American Fly Fishing

Lurking in the Shadows
By Nathan Perkinson

Thornapple River, MI

The old bridge at McKeown Bridge Park, east of Hastings, is one of the author’s favorite spots to target bass and panfish. The water is fast, but wading is fairly easy. Look for fish-holding structure, including deep holes and submerged rocks. Photo by Kyra Perkinson

One of my favorite little smallmouth holes is just east of Hastings, Michigan, on the Thornapple River. You can see it from a highway bridge and it’s easy to reach. This spot was always easy to fish, too: just hop a heavy fly along the sandy bottom and wait for a fish. That is, until last year, when a log drifted into the hole and wedged itself in place. I’m sure the bass enjoy this extra cover, but it makes fishing that hole a real headache.

One day last autumn, I started my day on the Thornapple at that spot, casting a heavy sculpin pattern under a strike indicator—standard operating procedure for my style of targeting smallmouth. My first cast found that submerged log and I broke the fly off. When a second sculpin fly met the same fate, I began to suspect that my go-to spot may have soured. I lost a Clouser Minnow next, further confirming my fears.
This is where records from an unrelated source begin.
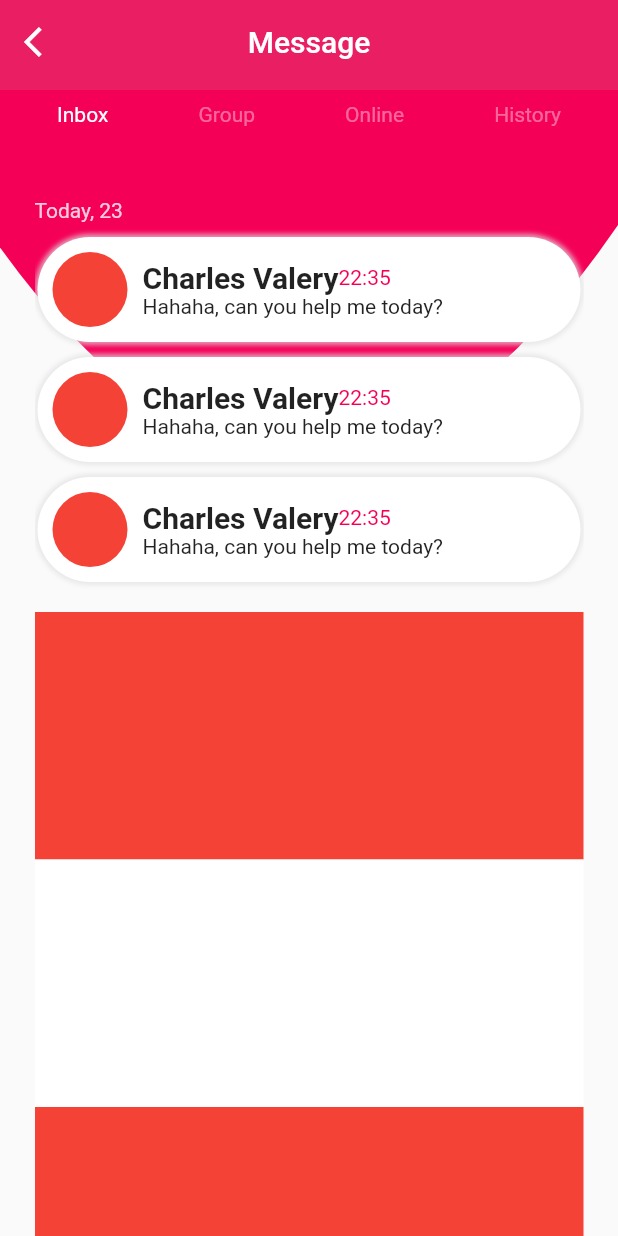
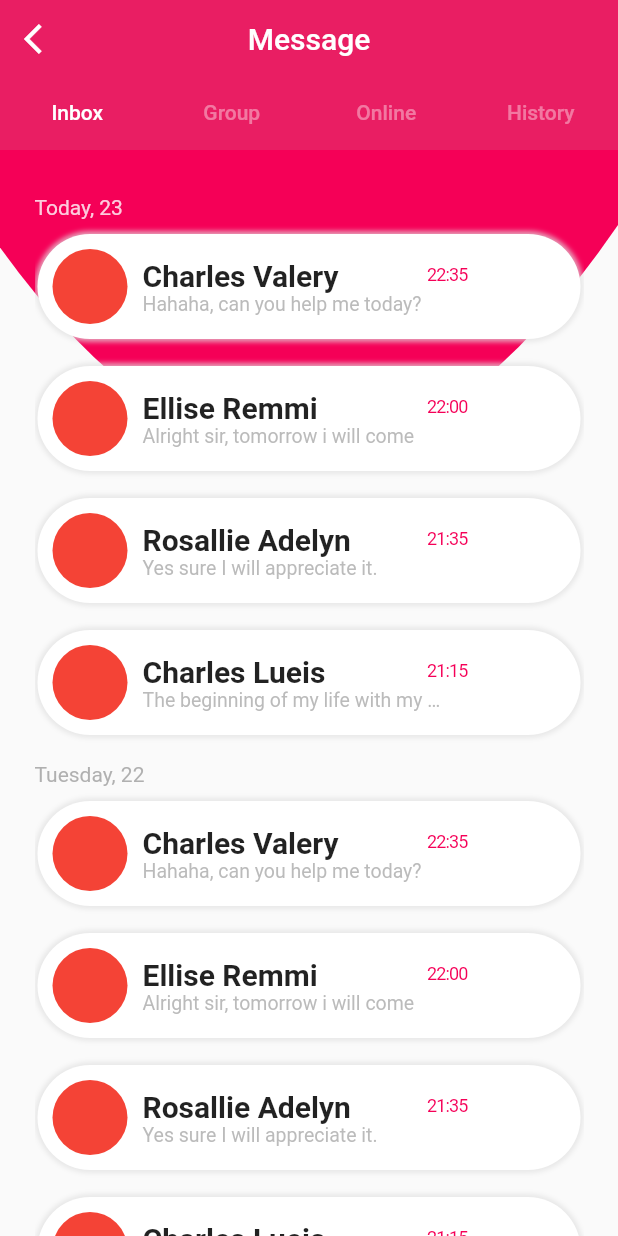
Before and after one commit to harshkumarkhatri/Flutter-UI-14-Chat-App-UI-2, a Flutter app: the screen it shows after launch, on a phone screen of 412 x 824 dp. Run offline on Flutter 3.47's test engine with Material 2 defaults, Android fonts, the phone set to English and light mode, and no system bars.

Commit message:
Completed screen1 and started with screen2

```diff
--- a/lib/screen1.dart
+++ b/lib/screen1.dart
@@ -5,7 +5,16 @@ class Screen1 extends StatefulWidget {
   _Screen1State createState() => _Screen1State();
 }
 
-class _Screen1State extends State<Screen1> {
+class _Screen1State extends State<Screen1> with SingleTickerProviderStateMixin {
+  TabController tabController;
+  int pageIndex;
+
+  @override
+  void initState() {
+    super.initState();
+    tabController = TabController(length: 4, vsync: this, initialIndex: 0);
+  }
+
   @override
   Widget build(BuildContext context) {
     return Scaffold(
@@ -21,50 +30,54 @@ class _Screen1State extends State<Screen1> {
             Column(
               children: [
                 Container(
-                  height: 60,
+                  height: 100,
                   width: MediaQuery.of(context).size.width,
-                  // color: Colors.pink,
+                  child: PreferredSize(
+                    preferredSize: Size.fromHeight(100),
                     child: AppBar(
                       backgroundColor: Colors.pink,
                       title: Text("Message"),
                       centerTitle: true,
                       elevation: 0,
                       leading: Icon(Icons.arrow_back_ios),
+                      bottom: TabBar(
+                        controller: tabController,
+                        unselectedLabelColor: Colors.white.withOpacity(0.4),
+                        onTap: (int index) {
+                          pageIndex = index;
+                        },
+                        indicatorColor: Colors.transparent,
+                        tabs: [
+                          Tab(
+                            child: Text(
+                              "Inbox",
                             ),
                           ),
-                Padding(
-                  padding: const EdgeInsets.all(8.0),
-                  child: Container(
-                    child: Row(
-                      mainAxisAlignment: MainAxisAlignment.spaceAround,
-                      children: [
-                        Text("Inbox", style: TextStyle(color: Colors.white)),
-                        Text(
+                          Tab(
+                            child: Text(
                               "Group",
-                          style: TextStyle(
-                            color: Colors.white.withOpacity(0.4),
                             ),
                           ),
-                        Text(
+                          Tab(
+                            child: Text(
                               "Online",
-                          style: TextStyle(
-                            color: Colors.white.withOpacity(0.4),
                             ),
                           ),
-                        Text(
+                          Tab(
+                            child: Text(
                               "History",
-                          style: TextStyle(
-                            color: Colors.white.withOpacity(0.4),
                             ),
                           ),
                         ],
                       ),
                     ),
                   ),
-                SizedBox(height: 40),
+                ),
                 Expanded(
-                  child: Padding(
-                    padding: const EdgeInsets.only(left: 23.0, right: 23),
+                    child: TabBarView(controller: tabController, children: [
+                  Padding(
+                    padding:
+                        const EdgeInsets.only(left: 23.0, right: 23, top: 30),
                     child: ListView(
                       children: [
                         Text(
@@ -74,19 +87,44 @@ class _Screen1State extends State<Screen1> {
                               0.8,
                             ),
                           ),
-                        ),SizedBox(height:10),chatItems(),chatItems(),chatItems(),
+                        ),
                         SizedBox(height: 10),
-                        Container(height: 165, color: Colors.red),
-                        Container(height: 165, color: Colors.white),
-                        Container(height: 165, color: Colors.red),
-                        Container(height: 65, color: Colors.white),
-                        Container(height: 165, color: Colors.red),
-                        Container(height: 165, color: Colors.white),
-                        Container(height: 165, color: Colors.red)
+                        chatItems("Charles Valery",
+                            "Hahaha, can you help me today?", "22:35"),
+                        chatItems("Ellise Remmi",
+                            "Alright sir, tomorrow i will come", "22:00"),
+                        chatItems("Rosallie Adelyn",
+                            "Yes sure I will appreciate it.", "21:35"),
+                        chatItems(
+                            "Charles Lueis",
+                            "The beginning of my life with my good old friend is lovely.",
+                            "21:15"),
+                        Text(
+                          "Tuesday, 22",
+                          style: TextStyle(
+                            color: Colors.grey.withOpacity(
+                              0.8,
+                            ),
+                          ),
+                        ),
+                        SizedBox(height: 10),
+                        chatItems("Charles Valery",
+                            "Hahaha, can you help me today?", "22:35"),
+                        chatItems("Ellise Remmi",
+                            "Alright sir, tomorrow i will come", "22:00"),
+                        chatItems("Rosallie Adelyn",
+                            "Yes sure I will appreciate it.", "21:35"),
+                        chatItems(
+                            "Charles Lueis",
+                            "The beginning of my life with my good old friend is lovely.",
+                            "21:15"),
                       ],
                     ),
                   ),
-                )
+                  Text("page 1"),
+                  Text("page 2"),
+                  Text("page 3")
+                ]))
               ],
             ),
           ],
@@ -95,12 +133,18 @@ class _Screen1State extends State<Screen1> {
     );
   }
 
-  Widget chatItems() {
+  Widget chatItems(userName, message, time) {
     return Padding(
-      padding: const EdgeInsets.only(bottom: 10,left:2,right:2),
+      padding: const EdgeInsets.only(bottom: 18, left: 2, right: 2),
       child: Container(
         height: 70,
-        decoration: BoxDecoration(boxShadow: [BoxShadow(color: Colors.grey[300].withOpacity(0.7),blurRadius: 2,spreadRadius: 2)],
+        decoration: BoxDecoration(
+          boxShadow: [
+            BoxShadow(
+                color: Colors.grey[300].withOpacity(0.7),
+                blurRadius: 2,
+                spreadRadius: 2)
+          ],
           color: Colors.white,
           borderRadius: BorderRadius.circular(
             50,
@@ -124,23 +168,47 @@ class _Screen1State extends State<Screen1> {
               mainAxisAlignment: MainAxisAlignment.center,
               children: [
                 Row(
-                  mainAxisAlignment: MainAxisAlignment.end,
+                  mainAxisAlignment: MainAxisAlignment.spaceAround,
                   children: [
-                    Text(
-                      "Charles Valery",
+                    Container(
+                      width: 150,
+                      child: Text(
+                        userName,
+                        maxLines: 1,
+                        overflow: TextOverflow.fade,
+                        softWrap: false,
                         style: TextStyle(
                           fontSize: 20,
                           fontWeight: FontWeight.w600,
                         ),
                       ),
-                    // SizedBox(width: 30),
-                    Text("22:35",
+                    ),
+                    SizedBox(width: 40),
+                    Text(
+                      time,
                       style: TextStyle(
-                            fontSize: 14, color: Colors.pinkAccent[400]))
+                        fontSize: 12,
+                        letterSpacing: -0.6,
+                        color: Colors.pinkAccent[400],
+                      ),
+                    ),
                   ],
                 ),
                 Row(
-                  children: [Text("Hahaha, can you help me today?")],
+                  children: [
+                    Container(
+                      width: 200,
+                      child: Text(
+                        message,
+                        maxLines: 1,
+                        overflow: TextOverflow.ellipsis,
+                        style: TextStyle(
+                          color: Colors.grey[500].withOpacity(0.7),
+                          fontSize: 13,
+                        ),
+                      ),
+                    ),
+                  ],
                 )
               ],
             )
@@ -174,64 +242,3 @@ class CurvePainter extends CustomPainter {
     return true;
   }
 }
-
-// class CurvePainter extends CustomPainter {
-//   @override
-//   void paint(Canvas canvas, Size size) {
-//     Path path = Path();
-//     Paint paint = Paint();
-
-//     path = Path();
-
-//     var sw = size.width;
-//     var sh = size.height;
-//     // path.lineTo(0, size.height * 0.5);
-//     // // path.cubicTo(0, sh / 5, sw , sh / 3, sw, sh / 3);
-//     // // path.cubicTo(0, sh * 0.5, sw / 2, sh * 0.5,  (sw / 3), sh * 0.5);
-
-//     // // // top bottom-2
-//     // path.cubicTo(0,  sh*0.5,  sw / 2, sh ,
-//     //      sw / 2,  sh);
-//     //      path.lineTo(sw, size.height );
-
-//     // // bottom top-2
-//     // // path.lineTo(7 * sw / 12, 0);
-//     // // path.cubicTo(
-//     // // 7 * sw / 12, 2 * sh / 5, 7 * sw / 12, 0, 8 * sw / 12,0);
-//     // path.cubicTo( sw / 2, sh, sw ,  sh*0.5,
-//     //     sw, sh * .5);
-
-//     path = Path();
-//     path.lineTo(0, size.height * 0.50);
-
-//     path.quadraticBezierTo(size.width * 0.10, size.height * 0.55,
-//         size.width * 0.50, 1.1 * size.height * 0.99);
-//     path.quadraticBezierTo(
-//       size.width * 0.50,
-//       1.1 * size.height * 0.99,
-//       size.width * 0.96,
-//       size.height * 0.50,
-//     );
-//     // path.cubicTo(sw * .96, sh * .5, sw, sh/2.1, sw, sh/2.05);
-
-//     // path.quadraticBezierTo(
-//     //       size.width / 2, size.height / 2, size.width, size.height * 0.25);
-
-//     //  path.quadraticBezierTo(size.width*0.10, size.height*0.55, size.width*0.22, size.height*0.70);
-//     // path.quadraticBezierTo(size.width*0.30, size.height*0.90, size.width*0.40, size.height*0.75);
-//     // path.quadraticBezierTo(size.width*0.52, size.height*0.50, size.width*0.65, size.height*0.70);
-//     // path.quadraticBezierTo(size.width*0.75, size.height*0.85, size.width, size.height*0.60);
-//     path.quadraticBezierTo(sw * .96, sh * .40, sw, sh/2);
-//     // path.lineTo(sw,sh*.45);
-//     path.lineTo(size.width, 0);
-//     path.close();
-
-//     paint.color = Colors.red;
-//     canvas.drawPath(path, paint);
-//   }
-
-//   @override
-//   bool shouldRepaint(CustomPainter oldDelegate) {
-//     return oldDelegate != this;
-//   }
-// }
```
Lines whose indentation alone changed are shown as unchanged.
Eager to feel a bend in the rod, I swapped out my smallmouth rig for a 5X leader and a Gurgler with lots of rubber legs. Having already lost three flies in that hole, my faith in that Gurgler was right on par with my belief that the Detroit Tigers will ever win another World Series. But fishing is full of surprises. The little white Gurgler plopped down, a shadow materialized from the depths like Captain Kirk beaming onto an alien plant, and I set the hook. The bass was no wall-hanger by any stretch, but my fear that the hole had been ruined disappeared in a hurry when I happily brought the smallmouth to hand.